_YOUR INSTRUCTIONS_
Take the listing below and output it again exactly.

☆ ☆ ☆ ☆ ☆ ☆ ☆

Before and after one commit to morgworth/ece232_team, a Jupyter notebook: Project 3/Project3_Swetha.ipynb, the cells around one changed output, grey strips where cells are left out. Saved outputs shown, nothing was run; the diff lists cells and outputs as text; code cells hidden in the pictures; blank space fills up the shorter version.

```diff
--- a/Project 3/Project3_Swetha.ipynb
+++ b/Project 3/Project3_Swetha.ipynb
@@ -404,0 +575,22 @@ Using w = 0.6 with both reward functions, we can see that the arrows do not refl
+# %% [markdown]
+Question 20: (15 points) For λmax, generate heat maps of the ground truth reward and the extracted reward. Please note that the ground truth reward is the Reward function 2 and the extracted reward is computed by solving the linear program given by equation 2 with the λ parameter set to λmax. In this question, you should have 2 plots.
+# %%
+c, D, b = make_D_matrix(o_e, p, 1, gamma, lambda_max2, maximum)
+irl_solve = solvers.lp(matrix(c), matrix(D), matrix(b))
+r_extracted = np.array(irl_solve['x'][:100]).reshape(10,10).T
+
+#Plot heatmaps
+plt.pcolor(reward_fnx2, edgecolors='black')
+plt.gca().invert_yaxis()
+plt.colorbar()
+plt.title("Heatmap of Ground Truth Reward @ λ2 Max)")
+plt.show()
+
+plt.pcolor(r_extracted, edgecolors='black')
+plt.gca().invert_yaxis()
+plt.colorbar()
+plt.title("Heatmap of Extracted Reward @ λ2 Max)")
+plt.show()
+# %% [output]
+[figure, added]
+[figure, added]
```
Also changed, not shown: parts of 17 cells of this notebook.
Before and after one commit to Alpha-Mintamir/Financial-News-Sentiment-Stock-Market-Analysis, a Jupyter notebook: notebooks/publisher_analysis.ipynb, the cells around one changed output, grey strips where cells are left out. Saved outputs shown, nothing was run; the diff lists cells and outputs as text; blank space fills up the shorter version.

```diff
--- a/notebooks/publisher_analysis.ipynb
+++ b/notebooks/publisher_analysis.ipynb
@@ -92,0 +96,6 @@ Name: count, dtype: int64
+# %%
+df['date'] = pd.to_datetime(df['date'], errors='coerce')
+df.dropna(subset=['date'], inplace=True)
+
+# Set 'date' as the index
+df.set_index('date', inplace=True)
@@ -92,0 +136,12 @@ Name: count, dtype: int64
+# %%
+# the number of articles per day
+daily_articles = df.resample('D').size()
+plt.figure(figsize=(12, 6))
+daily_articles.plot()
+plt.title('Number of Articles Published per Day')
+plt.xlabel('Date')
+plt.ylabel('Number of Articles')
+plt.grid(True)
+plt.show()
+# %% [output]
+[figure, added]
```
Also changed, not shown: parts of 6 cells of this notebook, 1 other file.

☆ ☆ ☆ ☆ ☆ ☆ ☆

_PROBLEM SOLUTION_
Before and after one commit to morgworth/ece232_team, a Jupyter notebook: Project 3/Project3_Swetha.ipynb, the cells around one changed output, grey strips where cells are left out. Saved outputs shown, nothing was run; the diff lists cells and outputs as text; code cells hidden in the pictures; blank space fills up the shorter version.

```diff
--- a/Project 3/Project3_Swetha.ipynb
+++ b/Project 3/Project3_Swetha.ipynb
@@ -404,0 +575,22 @@ Using w = 0.6 with both reward functions, we can see that the arrows do not refl
+# %% [markdown]
+Question 20: (15 points) For λmax, generate heat maps of the ground truth reward and the extracted reward. Please note that the ground truth reward is the Reward function 2 and the extracted reward is computed by solving the linear program given by equation 2 with the λ parameter set to λmax. In this question, you should have 2 plots.
+# %%
+c, D, b = make_D_matrix(o_e, p, 1, gamma, lambda_max2, maximum)
+irl_solve = solvers.lp(matrix(c), matrix(D), matrix(b))
+r_extracted = np.array(irl_solve['x'][:100]).reshape(10,10).T
+
+#Plot heatmaps
+plt.pcolor(reward_fnx2, edgecolors='black')
+plt.gca().invert_yaxis()
+plt.colorbar()
+plt.title("Heatmap of Ground Truth Reward @ λ2 Max)")
+plt.show()
+
+plt.pcolor(r_extracted, edgecolors='black')
+plt.gca().invert_yaxis()
+plt.colorbar()
+plt.title("Heatmap of Extracted Reward @ λ2 Max)")
+plt.show()
+# %% [output]
+[figure, added]
+[figure, added]
```
Also changed, not shown: parts of 17 cells of this notebook.
Before and after one commit to Alpha-Mintamir/Financial-News-Sentiment-Stock-Market-Analysis, a Jupyter notebook: notebooks/publisher_analysis.ipynb, the cells around one changed output, grey strips where cells are left out. Saved outputs shown, nothing was run; the diff lists cells and outputs as text; blank space fills up the shorter version.

```diff
--- a/notebooks/publisher_analysis.ipynb
+++ b/notebooks/publisher_analysis.ipynb
@@ -92,0 +96,6 @@ Name: count, dtype: int64
+# %%
+df['date'] = pd.to_datetime(df['date'], errors='coerce')
+df.dropna(subset=['date'], inplace=True)
+
+# Set 'date' as the index
+df.set_index('date', inplace=True)
@@ -92,0 +136,12 @@ Name: count, dtype: int64
+# %%
+# the number of articles per day
+daily_articles = df.resample('D').size()
+plt.figure(figsize=(12, 6))
+daily_articles.plot()
+plt.title('Number of Articles Published per Day')
+plt.xlabel('Date')
+plt.ylabel('Number of Articles')
+plt.grid(True)
+plt.show()
+# %% [output]
+[figure, added]
```
Also changed, not shown: parts of 6 cells of this notebook, 1 other file.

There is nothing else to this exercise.